I contacted my brother, Ed, in Virginia. He was very enthusiastic and loved the idea of a summer visit, just like old times. We are driving to his house so that he can meet my husband and my kids. It’s been 15 years since I last saw him. Our contact has been mostly Facebook “likes” and comments. I’m scared but I am sure. If I am telling my kids that it’s ok to have mixed feelings about relatives, then I should be able to handle my own. If I tell them that maintaining family connections is important, then I should practice what I preach.

If adoption has taught me nothing else it has taught me this. Family is important. Hopefully I will continue to learn and grow. I am reaching out to my siblings because family is what you make of it. My kids deserve this from their own biology and from mine. Wish me luck…



**Names have been changed to protect the privacy of those involved.

adoption, family

The Weight of the World

It takes a village to raise a family. Logically I know this, but sometimes I don’t ask for help. I’m not sure why. My family life is complicated. Sometimes it feels like it will take an army rather than a village!  I’m protective over our children because not everyone understands their trauma. I’m hesitant to let others into our little world (outside the bogging community…obviously!)

After injuring my back at work, I’m starting to see how much I can’t do on my own. This scares me. 

At church this Sunday, our Reverand prayed over me. She offered prayers of healing for my back. It went something like this:

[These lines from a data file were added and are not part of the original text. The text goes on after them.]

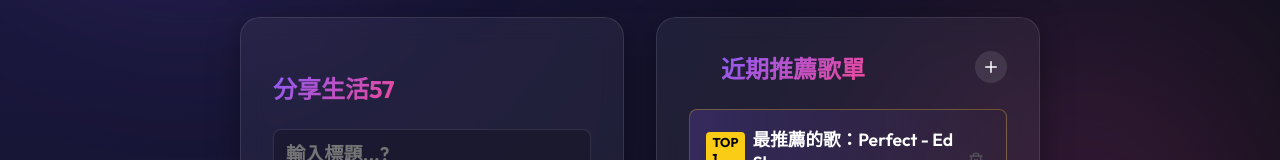
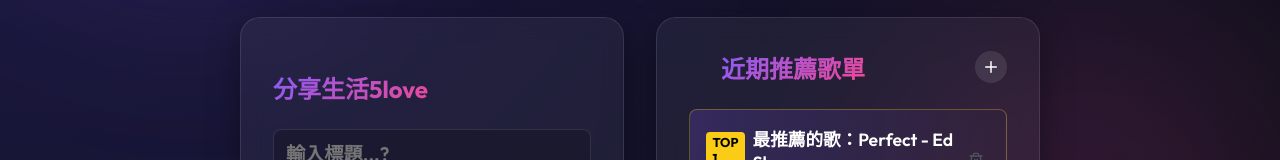
Before and after one commit to A852647976q/IntroduceWeb, a React (Vite) app: page / in a window 1280 px wide. Shown: the part 422-582 px from the top of the page. Built offline with nearby package versions, Linux system fonts and the light colour scheme.

Commit message:
Auto Deploy: 週二 2026/04/21 14:08:00.70

```diff
--- a/src/components/PostCreator.jsx
+++ b/src/components/PostCreator.jsx
@@ -45,7 +45,7 @@ export default function PostCreator() {
                 className="glass-card"
             >
                 <h2 style={{ marginBottom: '1.5rem', display: 'flex', alignItems: 'center', gap: '0.5rem' }}>
-                    <span className="gradient-text">分享生活57</span>
+                    <span className="gradient-text">分享生活5love</span>
                 </h2>
 
                 <form onSubmit={handleSubmit} style={{ display: 'flex', flexDirection: 'column', gap: '1rem' }}>
```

“Dear Lord, please help Abigail heal. She carries the weight of so many on her back. The weight of work, the weight of her family, the weight of responsibility. Heal her and watch over her. Amen.”

The Reverand is right. Sometimes it feels like the weight of the world. Parenting is hard work. Work is hard work. Heck, being a grown-up is hard work! The thing is, I’m not alone on this journey. I have a strong and loving family. 

Over the holidays my parents made the journey from the mid-west to our little New England town. They sold their house. They left their friends and their church behind. They came with their cat to live in a house they’d seen only on the internet. They did it for our family. For me. 

My mom has flown out to visit us in the past. She’s offered me backup when we were in crisis mode. She’s visited Mary in the psychiatric unit of the hospital with me. My mother has seen the Littles rage and anger. She also sees their love and creativity. She has never once questioned their place in this family. She just loves us, warts and all! 

My parents now live about ten minutes away from us on the other side of town. They come for dinner, we go to church together, and they take our Littles occasionally to give Luke and I some alone time. My step-dad makes “black cows” for the kids with coke and ice cream. My mother reads aloud to them as she did for me so long ago. My husband takes my step-father to doctor’s appointments. It’s family. We aren’t alone out here, not anymore. 

I can’t tell you how much it means to me to have my mommy when I’m hurt like this. She’s offered to drive me places or come with me to work. She keeps me company when I’m stuck at home. Sometimes she makes me coffee with a bit of Kaulua in it. She loves me. When I’m with her I am reminded of a time when I was safe and small and someone else made the tough decisions. 

Luke and I are not alone. I don’t have to carry all of the weight on my back. For now, my body is telling me to slow down. I’m hurt but I have my family. 

I only hope that one day I can be the kind of mom who radiates safety and love. I want to be the mom who shares the weight of the world. When I finally grow up? I want to be just like my mom. 

**Names have been changed to protect the privacy of those involved.